Did the original ME have all that? For sure. But so far in this one, there’s a more, I don’t know, feeling of hope and the decision to cling to hope and determination in the face of the unknown.

Maybe it’s just me, but it’s scratching my gaming itch right now.

This is NOT the kind of game you can have on a list of games to “get through.” Meaning, if you’re looking to get through this game so you can get to another game, you probably won’t enjoy it. It’s the perfect game for just having finishing something else, and you have MONTHS before you see anything else you want to play. Give it 10 hours to unfold, and then spend the next few months relaxing into the experience of exploring a new galaxy and all the different facets that entails. And, you have to relax into the first several hours of “talk to everyone on the Nexus” before you get the freedom of your own starship.
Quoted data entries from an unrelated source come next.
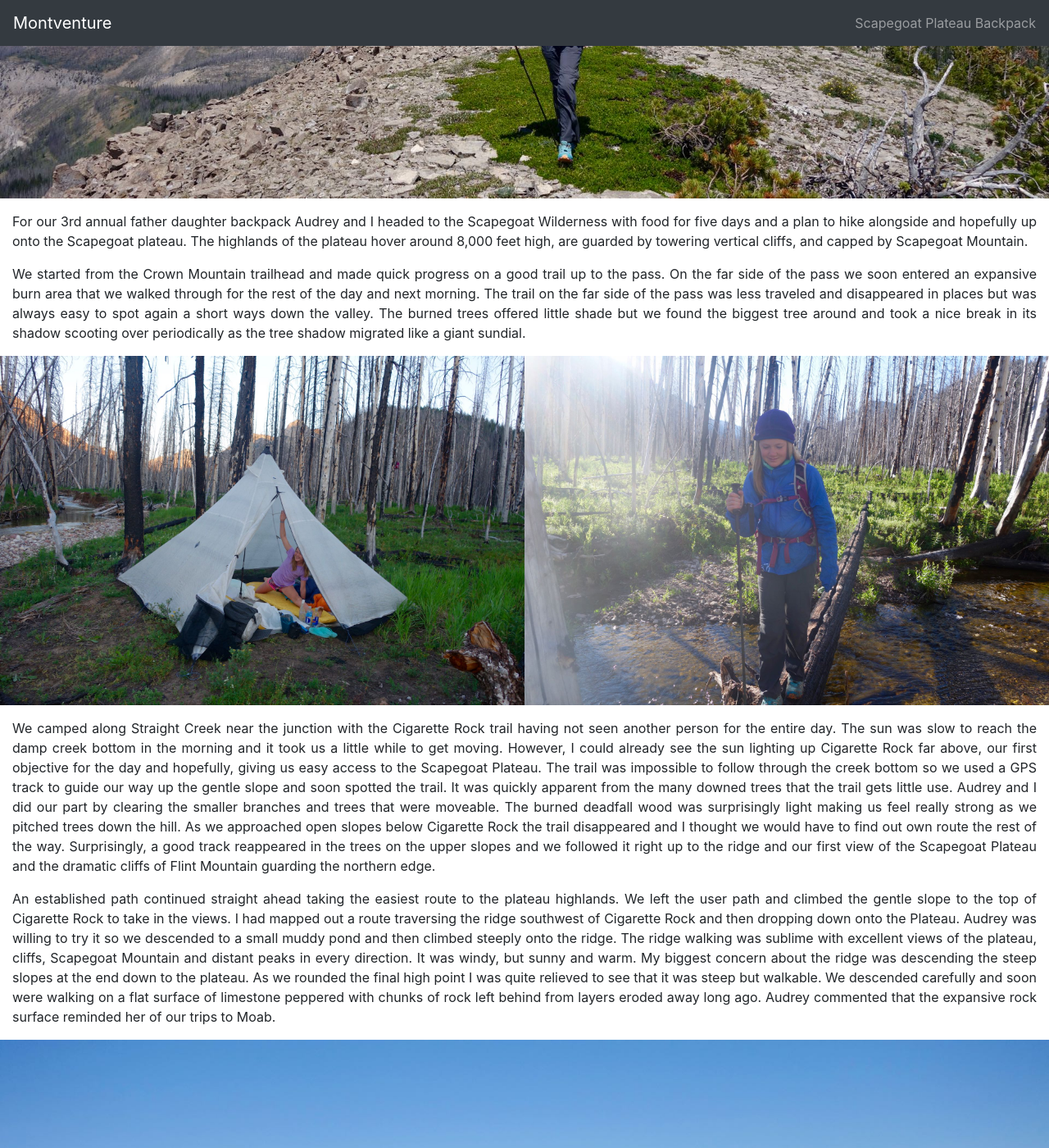
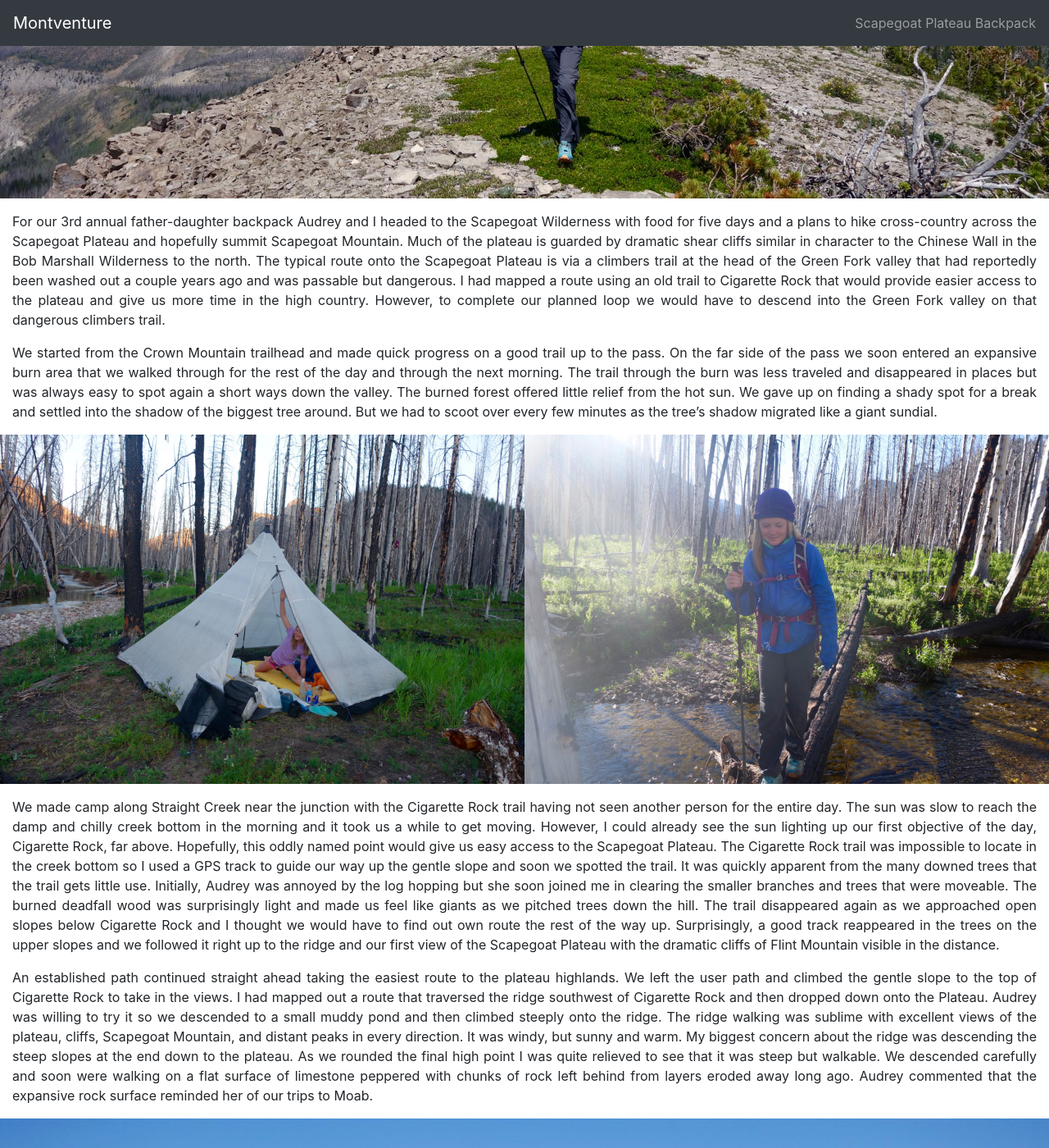
Before and after one commit to aaron/montventure, a Jekyll site: the page built from _posts/2018-07-23-scapegoat-plateau-backpack.md, in a window 1280 px wide and 1400 px high, scrolled down 271 px. Shown: the whole window at 82% size. Built offline with Jekyll 4.4.1, drawn with Linux system fonts in a browser that asks for light colours.

Commit message:
edit and update first few paragraphs

```diff
--- a/_posts/2018-07-23-scapegoat-plateau-backpack.md
+++ b/_posts/2018-07-23-scapegoat-plateau-backpack.md
@@ -7,9 +7,9 @@ caltopo:    https://caltopo.com/m/9PQE
 ---
 {% include image.html image="audrey-ridge-walk.jpg" %}
 
-For our 3rd annual father daughter backpack Audrey and I headed to the Scapegoat Wilderness with food for five days and a plan to hike alongside and hopefully up onto the Scapegoat plateau. The highlands of the plateau hover around 8,000 feet high, are guarded by towering vertical cliffs, and capped by Scapegoat Mountain.
+For our 3rd annual father-daughter backpack Audrey and I headed to the Scapegoat Wilderness with food for five days and a plans to hike cross-country across the Scapegoat Plateau and hopefully summit Scapegoat Mountain. Much of the plateau is guarded by dramatic shear cliffs similar in character to the Chinese Wall in the Bob Marshall Wilderness to the north. The typical route onto the Scapegoat Plateau is via a climbers trail at the head of the Green Fork valley that had reportedly been washed out a couple years ago and was passable but dangerous.  I had mapped a route using an old trail to Cigarette Rock that would provide easier access to the plateau and give us more time in the high country. However, to complete our planned loop we would have to descend into the Green Fork valley on that dangerous climbers trail.
 
-We started from the Crown Mountain trailhead and made quick progress on a good trail up to the pass. On the far side of the pass we soon entered an expansive burn area that we walked through for the rest of the day and next morning. The trail on the far side of the pass was less traveled and disappeared in places but was always easy to spot again a short ways down the valley. The burned trees offered little shade but we found the biggest tree around and took a nice break in its shadow scooting over periodically as the tree shadow migrated like a giant sundial.
+We started from the Crown Mountain trailhead and made quick progress on a good trail up to the pass. On the far side of the pass we soon entered an expansive burn area that we walked through for the rest of the day and through the next morning. The trail through the burn was less traveled and disappeared in places but was always easy to spot again a short ways down the valley. The burned forest offered little relief from the hot sun. We gave up on finding a shady spot for a break and settled into the shadow of the biggest tree around. But we had to scoot over every few minutes as the tree's shadow migrated like a giant sundial.
 
 <div class="row no-gutters">
   <div class="col-md-6">
@@ -20,9 +20,11 @@ We started from the Crown Mountain trailhead and made quick progress on a good t
   </div>
 </div>
 
-We camped along Straight Creek near the junction with the Cigarette Rock trail having not seen another person for the entire day. The sun was slow to reach the damp creek bottom in the morning and it took us a little while to get moving. However, I could already see the sun lighting up Cigarette Rock far above, our first objective for the day and hopefully, giving us easy access to the Scapegoat Plateau. The trail was impossible to follow through the creek bottom so we used a GPS track to guide our way up the gentle slope and soon spotted the trail. It was quickly apparent from the many downed trees that the trail gets little use. Audrey and I did our part by clearing the smaller branches and trees that were moveable. The burned deadfall wood was surprisingly light making us feel really strong as we pitched trees down the hill. As we approached open slopes below Cigarette Rock the trail disappeared and I thought we would have to find out own route the rest of the way. Surprisingly, a good track reappeared in the trees on the upper slopes and we followed it right up to the ridge and our first view of the Scapegoat Plateau and the dramatic cliffs of Flint Mountain guarding the northern edge.
+We made camp along Straight Creek near the junction with the Cigarette Rock trail having not seen another person for the entire day. The sun was slow to reach the damp and chilly creek bottom in the morning and it took us a while to get moving. However, I could already see the sun lighting up our first objective of the day, Cigarette Rock, far above. Hopefully, this oddly named point would give us easy access to the Scapegoat Plateau. The Cigarette Rock trail was impossible to locate in the creek bottom so I used a GPS track to guide our way up the gentle slope and soon we spotted the trail. It was quickly apparent from the many downed trees that the trail gets little use. Initially, Audrey was annoyed by the log hopping but she soon joined me in clearing the smaller branches and trees that were moveable. The burned deadfall wood was surprisingly light and made us feel like giants as we pitched trees down the hill. The trail disappeared again as we approached open slopes below Cigarette Rock and I thought we would have to find out own route the rest of the way up. Surprisingly, a good track reappeared in the trees on the upper slopes and we followed it right up to the ridge and our first view of the Scapegoat Plateau with the dramatic cliffs of Flint Mountain visible in the distance.
 
-An established path continued straight ahead taking the easiest route to the plateau highlands. We left the user path and climbed the gentle slope to the top of Cigarette Rock to take in the views. I had mapped out a route traversing the ridge southwest of Cigarette Rock and then dropping down onto the Plateau. Audrey was willing to try it so we descended to a small muddy pond and then climbed steeply onto the ridge. The ridge walking was sublime with excellent views of the plateau, cliffs, Scapegoat Mountain and distant peaks in every direction. It was windy, but sunny and warm. My biggest concern about the ridge was descending the steep slopes at the end down to the plateau. As we rounded the final high point I was quite relieved to see that it was steep but walkable. We descended carefully and soon were walking on a flat surface of limestone peppered with chunks of rock left behind from layers eroded away long ago. Audrey commented that the expansive rock surface reminded her of our trips to Moab.
+An established path continued straight ahead taking the easiest route to the plateau highlands. We left the user path and climbed the gentle slope to the top of Cigarette Rock to take in the views. I had mapped out a route that traversed the ridge southwest of Cigarette Rock and then dropped down onto the Plateau. Audrey was willing to try it so we descended to a small muddy pond and then climbed steeply onto the ridge. The ridge walking was sublime with excellent views of the plateau, cliffs, Scapegoat Mountain, and distant peaks in every direction. It was windy, but sunny and warm. My biggest concern about the ridge was descending the steep slopes at the end down to the plateau. As we rounded the final high point I was quite relieved to see that it was steep but walkable. We descended carefully and soon were walking on a flat surface of limestone peppered with chunks of rock left behind from layers eroded away long ago. Audrey commented that the expansive rock surface reminded her of our trips to Moab.
+
+{% comment %} -- edited to here -- {% endcomment %}
 
 {% include image.html image="shadows-and-mountain.jpg" %}
 
```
Star Trek vs. Star Wars. Yeah, that’s probably the best way I can think about it.

Overall, I give this game a B+. Yes, the faces are wooden. The animations can be wonky. The lighting on the characters are off at times. Nevertheless, it’s still a big, juicy game that simply leaves me with a childlike sense of galaxy exploring wonder as I go through it.

Oh, and on top of all that, I’m playing a gunslinging/melee ninja that can create miniature black holes over opponent’s heads with the power of my mind. So, there’s that.

Plot Blooms

Since Through Rose-Colored Goggles came out, I’ve been diligently working on the 2nd book in the trilogy. And by diligently, I mean off and on and not forcing it. So, that means my usual timeline of a trilogy in 2 years isn’t going to happen this round, but that’s okay. The end of 2016 has been rough for all of us. What that’s translated to in my writing life is that I haven’t been screaming with creative energy. Nevertheless, I’ve not disengaged.

I’m pleased to say now that I’m fully into Act 2 of the next book, The Clockwork Goddess. I’ve hit the plot bloom.

What’s a plot bloom?

So, I’m a discovery writer. Or what some people call a gardener. Or a “pantser” (writing by the seat of one’s pants). I don’t write via outline. I have a general impression for where I want the major themes to go, and a feel for the characters. After that, it’s up to the characters to get there. The process of writing is the process of discovering the details of the plot. This doesn’t work for every writer, of course, and I salute those who can build a full outline and then write the scenes to follow.

So, as I discover my characters in their new situations, I write scenes. I write conversations. I introduce conflicts. And I’m multi-threading various characters and plots.

A plot bloom is when the writer sees all the various threads arc-ing together. It’s as if each set of characters’ arcs are blossom petals, and you’ve finally discovered for the first time how they will eventually all come together in the center. In other words, the flower blooms, and the author has an “ah ha” moment when he or she finally sees the way ahead.

So, yeah. That might be an overly poetic and pretentious description of the process. We writers like to romanticize our work to ourselves. And to others.

I’m pleased to say, the plot has finally bloomed for The Clockwork Goddess, and I can see the path to the book’s climax and the stage set for the finale in the final book of the series. Yay! Now back to making words happen…